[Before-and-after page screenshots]
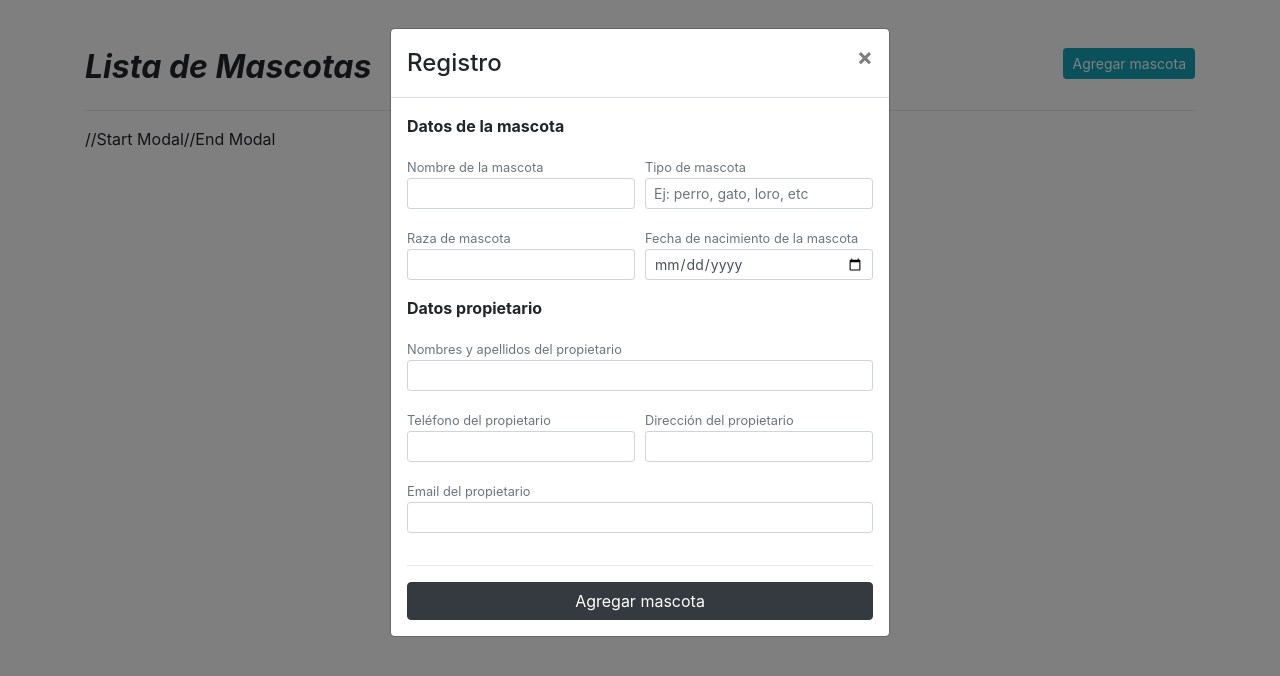
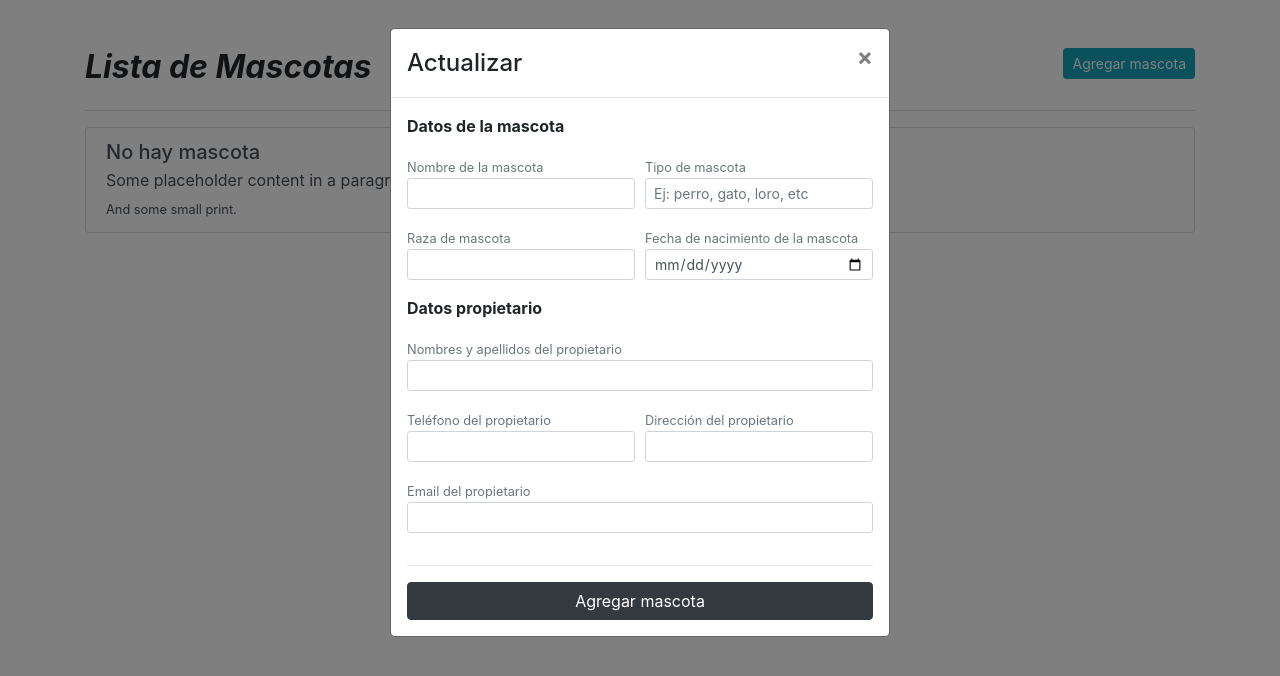
Before and after one commit to camiloGarzon0120/CRUD_PETS, a React (Create React App) app: page / in a window 1280 px wide. Both pictures are taken after a click on the button "Agregar mascota". Shown: the top 676 px of the page. Built offline with nearby package versions, Linux system fonts and the light colour scheme.

Commit message:
Edit and Delete are ready

```diff
--- a/src/App.js
+++ b/src/App.js
@@ -1,6 +1,6 @@
 import React, { useState } from 'react'
-import { Modal } from 'react-bootstrap'
-import { isEmpty } from 'lodash'
+import { Modal, NavItem } from 'react-bootstrap'
+import { isEmpty, size } from 'lodash'
 import shortid from 'shortid'
 
 
@@ -21,6 +21,8 @@ function App() {
   const [ownerEmail, setOwnerEmail] = useState("")*/
 
   const [pets, setPets] = useState([])
+  const [editMode, setEditMode] = useState(false)
+  const [id, setId] = useState("")
 
   const addPet = (e) => {
     e.preventDefault()
@@ -49,6 +51,42 @@ function App() {
 
   }
 
+  const savePet = (e) => {
+    e.preventDefault()
+
+    if (isEmpty(petName)) {
+      console.log("registro vacio")
+      return
+    }
+
+    const editedPets = pets.map(item => item.id === id ? { id, petName: petName} : item)
+    setPets(editedPets)
+    setEditMode(false)
+    setPetName("")
+    setId("")
+    /*setPetType("")
+    setPetBreed("")
+    setPetDate("")
+    setOwnerName("")
+    setOwnerPhone("")
+    setOwnerAddress("")
+    setOwnerEmail("")*/
+
+  }
+
+  const deletePet = (id) => {
+    const filterdPets = pets.filter(pet => pet.id !== id)
+    setPets(filterdPets)
+  }
+
+  const editPet = (thePet) => {
+    handleShow()
+    setPetName(thePet.petName)
+    setEditMode(true)
+    setId(thePet.id)
+  }
+
+
   return (
     <div className="container mt-5">
       <div className="row">
@@ -62,12 +100,32 @@ function App() {
       <hr/>
       <div className="row">
         <div className="col">
+          {
+            size(pets) === 0 ? (
+              <ul className="list-group">
+                <li className="list-group-item list-group-item-action" >
+                    <h5 className="mb-1">No hay mascota</h5>
+                    <p className="mb-1">Some placeholder content in a paragraph.</p>
+                    <small>And some small print.</small>
+                </li>
+              </ul>
+            ) : (
               <ul className="list-group">
                 {
                   pets.map((pet) => (
                     <li className="list-group-item list-group-item-action" key={pet.id}>
-                    <button className="btn btn-danger btn-sm float-right mx-2">Eliminar</button>
-                    <button className="btn btn-warning btn-sm float-right">Editar</button>
+                        <button
+                          className="btn btn-danger btn-sm float-right mx-2"
+                          onClick={() => deletePet(pet.id)}
+                        >
+                          Eliminar
+                        </button>
+                        <button
+                          className="btn btn-warning btn-sm float-right"
+                          onClick={() => editPet(pet)}
+                        >
+                          Editar
+                        </button>
                         <h5 className="mb-1">{pet.petName}</h5>
                         <p className="mb-1">Some placeholder content in a paragraph.</p>
                         <small>And some small print.</small>
@@ -75,16 +133,20 @@ function App() {
                   ))
                 }
               </ul>
+            )
+          }
         </div>
       </div>
 
-      //Start Modal
+      {/* Start Modal Form */}
       <Modal show={show} onHide={handleClose}>
         <Modal.Header closeButton>
-          <Modal.Title>Registro</Modal.Title>
+          <Modal.Title>
+            { editMode ? "Registro" : "Actualizar"}
+          </Modal.Title>
         </Modal.Header>
         <Modal.Body>
-          <form onSubmit={addPet}>
+          <form onSubmit={ editMode ? savePet : addPet }>
             <p><strong>Datos de la mascota</strong></p>
             <div className="form-row">
               <div className="form-group col-md-6">
@@ -188,15 +250,15 @@ function App() {
             </div>
             <hr/>
             <button
-              className="btn btn-dark btn-block"
+              className={ editMode ? "btn btn-warning btn-block" : "btn btn-dark btn-block" }
               type="submit"
             >
-              Agregar mascota
+              { editMode ? "Guardar" : "Agregar mascota"}
             </button>
           </form>
         </Modal.Body>
       </Modal>
-      //End Modal
+      {/* End Modal Form */}
 
     </div>
   );
```
Lines whose indentation alone changed are shown as unchanged.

WORK INSTRUCTION: An exact retyping of each record, with no pictures, is the answer required.

ANSWER TO THIS EXERCISE:
Before and after one commit to camiloGarzon0120/CRUD_PETS, a React (Create React App) app: page / in a window 1280 px wide. Both pictures are taken after a click on the button "Agregar mascota". Shown: the top 676 px of the page. Built offline with nearby package versions, Linux system fonts and the light colour scheme.

Commit message:
Edit and Delete are ready

```diff
--- a/src/App.js
+++ b/src/App.js
@@ -1,6 +1,6 @@
 import React, { useState } from 'react'
-import { Modal } from 'react-bootstrap'
-import { isEmpty } from 'lodash'
+import { Modal, NavItem } from 'react-bootstrap'
+import { isEmpty, size } from 'lodash'
 import shortid from 'shortid'
 
 
@@ -21,6 +21,8 @@ function App() {
   const [ownerEmail, setOwnerEmail] = useState("")*/
 
   const [pets, setPets] = useState([])
+  const [editMode, setEditMode] = useState(false)
+  const [id, setId] = useState("")
 
   const addPet = (e) => {
     e.preventDefault()
@@ -49,6 +51,42 @@ function App() {
 
   }
 
+  const savePet = (e) => {
+    e.preventDefault()
+
+    if (isEmpty(petName)) {
+      console.log("registro vacio")
+      return
+    }
+
+    const editedPets = pets.map(item => item.id === id ? { id, petName: petName} : item)
+    setPets(editedPets)
+    setEditMode(false)
+    setPetName("")
+    setId("")
+    /*setPetType("")
+    setPetBreed("")
+    setPetDate("")
+    setOwnerName("")
+    setOwnerPhone("")
+    setOwnerAddress("")
+    setOwnerEmail("")*/
+
+  }
+
+  const deletePet = (id) => {
+    const filterdPets = pets.filter(pet => pet.id !== id)
+    setPets(filterdPets)
+  }
+
+  const editPet = (thePet) => {
+    handleShow()
+    setPetName(thePet.petName)
+    setEditMode(true)
+    setId(thePet.id)
+  }
+
+
   return (
     <div className="container mt-5">
       <div className="row">
@@ -62,12 +100,32 @@ function App() {
       <hr/>
       <div className="row">
         <div className="col">
+          {
+            size(pets) === 0 ? (
+              <ul className="list-group">
+                <li className="list-group-item list-group-item-action" >
+                    <h5 className="mb-1">No hay mascota</h5>
+                    <p className="mb-1">Some placeholder content in a paragraph.</p>
+                    <small>And some small print.</small>
+                </li>
+              </ul>
+            ) : (
               <ul className="list-group">
                 {
                   pets.map((pet) => (
                     <li className="list-group-item list-group-item-action" key={pet.id}>
-                    <button className="btn btn-danger btn-sm float-right mx-2">Eliminar</button>
-                    <button className="btn btn-warning btn-sm float-right">Editar</button>
+                        <button
+                          className="btn btn-danger btn-sm float-right mx-2"
+                          onClick={() => deletePet(pet.id)}
+                        >
+                          Eliminar
+                        </button>
+                        <button
+                          className="btn btn-warning btn-sm float-right"
+                          onClick={() => editPet(pet)}
+                        >
+                          Editar
+                        </button>
                         <h5 className="mb-1">{pet.petName}</h5>
                         <p className="mb-1">Some placeholder content in a paragraph.</p>
                         <small>And some small print.</small>
@@ -75,16 +133,20 @@ function App() {
                   ))
                 }
               </ul>
+            )
+          }
         </div>
       </div>
 
-      //Start Modal
+      {/* Start Modal Form */}
       <Modal show={show} onHide={handleClose}>
         <Modal.Header closeButton>
-          <Modal.Title>Registro</Modal.Title>
+          <Modal.Title>
+            { editMode ? "Registro" : "Actualizar"}
+          </Modal.Title>
         </Modal.Header>
         <Modal.Body>
-          <form onSubmit={addPet}>
+          <form onSubmit={ editMode ? savePet : addPet }>
             <p><strong>Datos de la mascota</strong></p>
             <div className="form-row">
               <div className="form-group col-md-6">
@@ -188,15 +250,15 @@ function App() {
             </div>
             <hr/>
             <button
-              className="btn btn-dark btn-block"
+              className={ editMode ? "btn btn-warning btn-block" : "btn btn-dark btn-block" }
               type="submit"
             >
-              Agregar mascota
+              { editMode ? "Guardar" : "Agregar mascota"}
             </button>
           </form>
         </Modal.Body>
       </Modal>
-      //End Modal
+      {/* End Modal Form */}
 
     </div>
   );
```
Lines whose indentation alone changed are shown as unchanged.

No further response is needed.